Saturday, 16 June 2012

A Privy, An Outhouse, A Necessary Room...

...Call it what you will, we all need them.  Preferably the modern, indoor, flush version.

Regular readers will know that one of my favourite walks takes me through a barley field and past this dinky cottage - follow the path, then look to the left, you can see the roof.

Set away to the side of the cottage is a small, brick, outbuilding.  A privy!  The very necessary, outhouse.

Of course these days the cottage has modern plumbing, but it is an old cottage and this outhouse is what passed for the conveniences.  Imagine trekking down there on a cold, dark, wet night... either that or use a chamber pot.

Those of a sensitive disposition should read no further!

It would have been dark inside there, even on a bright sunny day.  Note the sloping roof which lets the rain run down and off the building.  This one may have been a double seater - there are two holes at the back where the waste could either drain, or buckets could be removed.

with thanks to
There were a couple of methods of dealing with the waste products.  In the diagram above,  it was left to rot down in some sort of stinking 'compost heap'.  If the heap was too large, or the privy became blocked ''The Night Soil Men'  could be hired to come and dig it out - during the night - hence the name.  What a job.

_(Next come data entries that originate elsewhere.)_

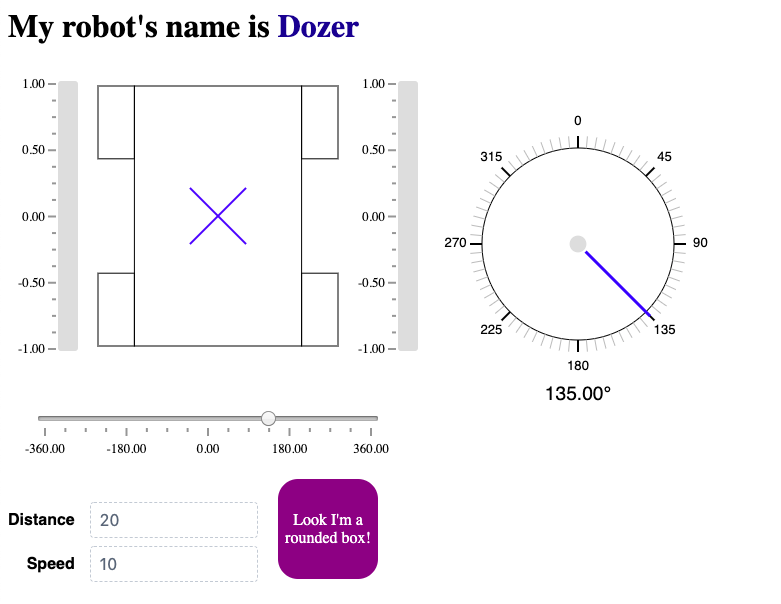
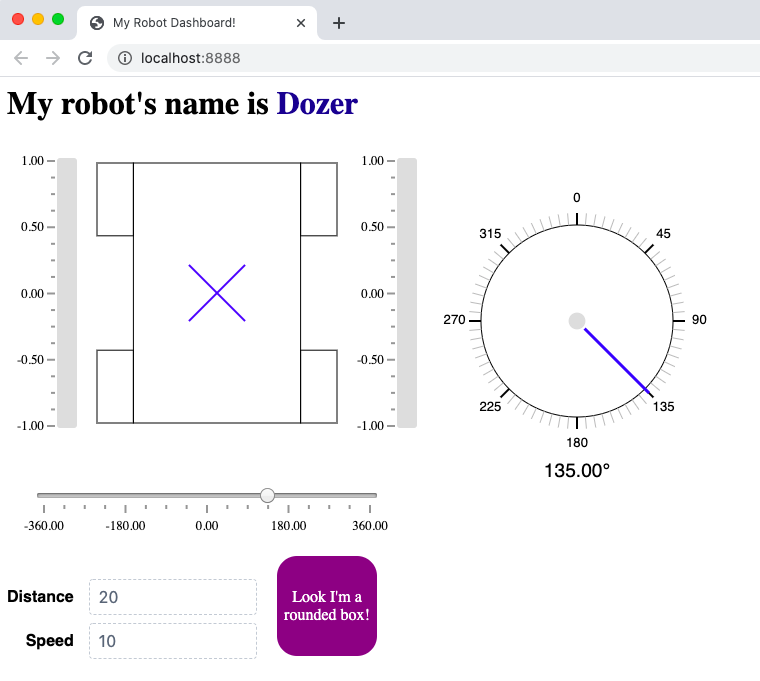
Updated readme

diff --git a/README.rst b/README.rst
@@ -3,14 +3,33 @@ FRC Web Components
 
 A set of web components to build custom dashboards for the `FIRST Robotics Competition (FRC) <https://www.firstinspires.org/robotics/frc>`_. 
 
-FRC Web Components works with `pynetworktables2js <https://github.com/robotpy/pynetworktables2js>`_ to communicate with your robot over NetworkTables. To use, run **pynetworktables2js** where you're serving your HTML files, include the **frc-web-components.js** file as a script in your HTML page, and wrap your HTML in a``<frc-dashboard></frc-dashboard>`` tag, and you're ready to go!
+FRC Web Components works with `pynetworktables2js <https://github.com/robotpy/pynetworktables2js>`_ to communicate with your robot over NetworkTables. To use, run **pynetworktables2js** where you're serving your HTML files, include the **frc-web-components.js** file as a script in your HTML page, and wrap your HTML in a **frc-dashboard** tag, and you're ready to go!
 
 .. code:: html
 
   <html>
-    <head></head>
+    <head>
+      <title>My Robot Dashboard!</title>
+      <style>
+        h1 frc-label {
+          color: darkblue;
+        }
+
+        .rounded-box {
+          color: white;
+          margin: 20px;
+        }
+
+        .rounded-box::part(box) {
+          border-radius: 20%;
+        }
+      </style>
+    </head>
+
     <body>
+
       <frc-dashboard>
+        
         <nt-number key="/angle" value="135"></nt-number>
         <nt-string key="/robotName" value="Dozer"></nt-string>
         <nt-boolean key="/box/value" value="true"></nt-boolean>
@@ -37,6 +56,8 @@ FRC Web Components works with `pynetworktables2js <https://github.com/robotpy/py
           Look I'm a rounded box!
         </frc-boolean-box>
       </frc-dashboard>
+
+      <script src="./frc-web-components.js"></script>
     </body>
   </html>
 
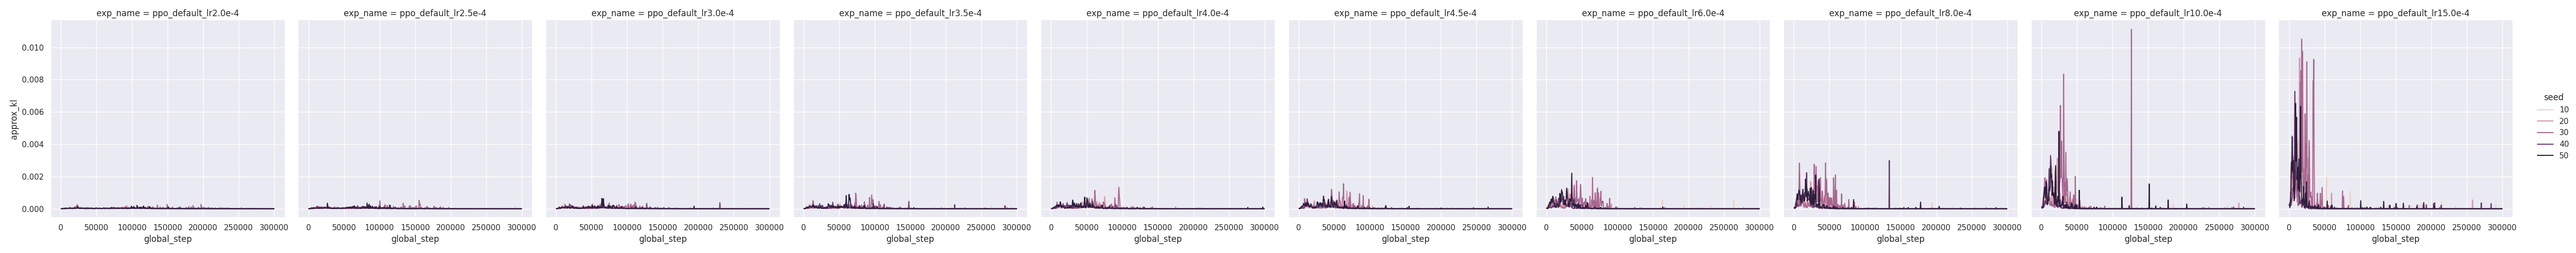
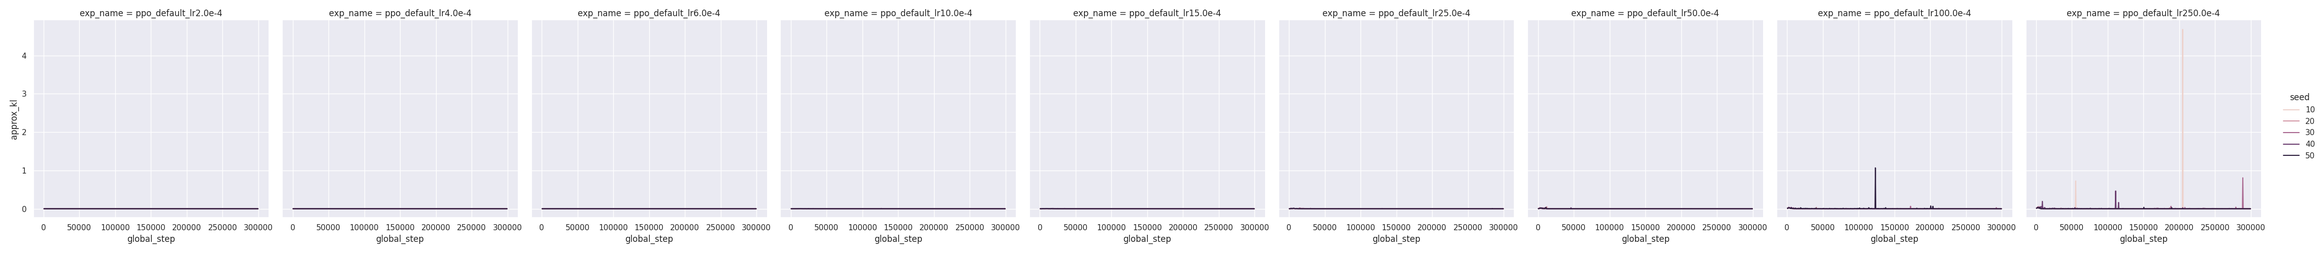
new tests

diff --git a/test_log.py b/test_log.py
@@ -23,13 +23,13 @@ plot_dir = plots_dir + "/Hyperparameter-Test-1_PPO-LR"
 gym_id = "Deterministic-ShortestPath-4x4-FrozenLake-v0"
 exp_names = [
     "ppo_default_lr2.0e-4",
-    "ppo_default_lr2.5e-4",
-    "ppo_default_lr3.0e-4",
-    "ppo_default_lr3.5e-4",
+    # "ppo_default_lr2.5e-4",
+    # "ppo_default_lr3.0e-4",
+    # "ppo_default_lr3.5e-4",
     "ppo_default_lr4.0e-4",
-    "ppo_default_lr4.5e-4",
+    # "ppo_default_lr4.5e-4",
     "ppo_default_lr6.0e-4",
-    "ppo_default_lr8.0e-4",
+    # "ppo_default_lr8.0e-4",
     "ppo_default_lr10.0e-4",
     "ppo_default_lr15.0e-4",
     "ppo_default_lr25.0e-4",
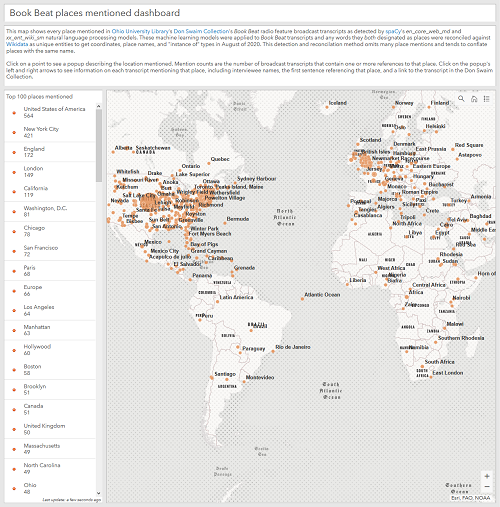
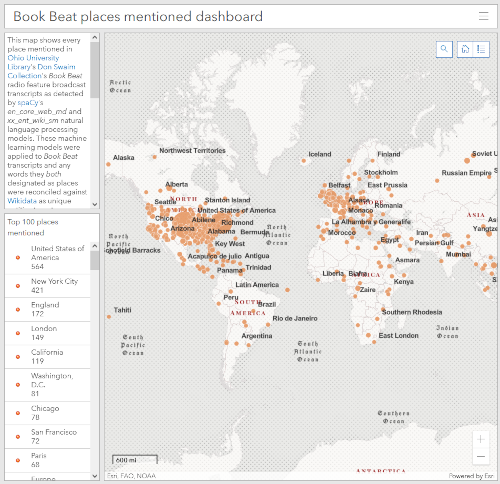
Update Swaim ArcGIS dashboard to migrated version

diff --git a/digital-exhibit-sampler/swaim-dashboard-2020/swaim-dashboard.html b/digital-exhibit-sampler/swaim-dashboard-2020/swaim-dashboard.html
@@ -164,7 +164,7 @@
                             </div>
                             <div class="card-body">
                                 <p class="card-text">See an ArcGIS Dashboard of every place mentioned in <em>Book Beat</em> as detected by spaCy's machine learning models.</p>
-                                <a href="https://arcg.is/HbaOe0">
+                                <a href="https://www.arcgis.com/apps/dashboards/bfffc97e33bc420caac2a1a7aaf24b07">
                                     <img src="assets/Book-Beat-places-mentioned-dashboard-thumbnail.png" alt="Map of place mentions"/>
                                 </a>
                             </div>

An alternative method was to use buckets, which could be either emptied onto the compost heap periodically, or, The Night Soil Man would come around to do the emptying and carting, for a fee.

When we moved to the Byre there was a very large shrub and ivy covered clump at the back of the farmhouse.  When we finally broke through the ivy, it turned out to be the old privy, still complete with two buckets.  This is one of them.  Note the oval shape and the two sturdy handles.  You really wouldn't want any accidental slips when emptying one of these...
Unfortunately, when the ivy was cut back the building was found to be unsafe and had to be dismantled;  we didn't want to lose all of the history, so we retained the footprint and turned it into a herb garden.  We also kept the old privy buckets!  They were both perfectly clean and fresh, or I wouldn't have kept them!

Jonathan added some huge hunks of wood, left over from the renovations, to create a bench seat.

He mischievously  positioned these so that anyone who sits on the bench would be sitting 'back to back' with those who used the privy in times gone by.  Boys!

Thursday, 14 June 2012

Fridays Fences

click to enlarge

Metal railings on top of brickwork...

Metal railings, overgrown trees, attractive brickwork and metalwork...
It is a fence of metal railings on top of an old railway bridge across a country road.
 The bridge was built in 1848 for the Eastcoast Railway Line which ran between Louth and Boston.
Sadly, this line was closed in 1961, which explains why there are trees and shrubs growing all along the top, nature is reclaiming  the line, and the bridge.

You may be able to read the sign which warns that only vehicles of 12'6", or less may use the road under the bridge...

This bridge is on a narrow country road, with a trout farm entrance to the left and a cereal crop field to the right - neither space is suitable for a large vehicle to turn...times without number do we hear the "beep - beep" of enormous vehicles as they have to reverse a quarter of a mile before they find somewhere suitable to turn to  avoid the low bridge!

There are lots of warning signs, but too much reliance on sat-nav systems could be a factor.

I am happy to be participating in Fridays Fences with Jan and Jer.
Please check out their website for lots of interesting fences.

Still Together

A quick walk to the pond was rewarded with this lovely sight..if you click on them, the photos should enlarge.  They were taken from a long way off the pond as the parents are very wary.
Haven't they grown!
Both families still have all their babies.  

I don't know whether it is normal behaviour, but they seem to be two families looking after their own young, but together - four pairs of eyes being better at spotting danger.
A quick walk on past the watermill - the swan is still alone, but seems content for the moment.
As Toby and I came under the old railway bridge and on to the homeward straight, I stepped into the barley field and took this shot of the Byre - now if only that were our front lawn!  Eeek, no, think of how long it would take to mow.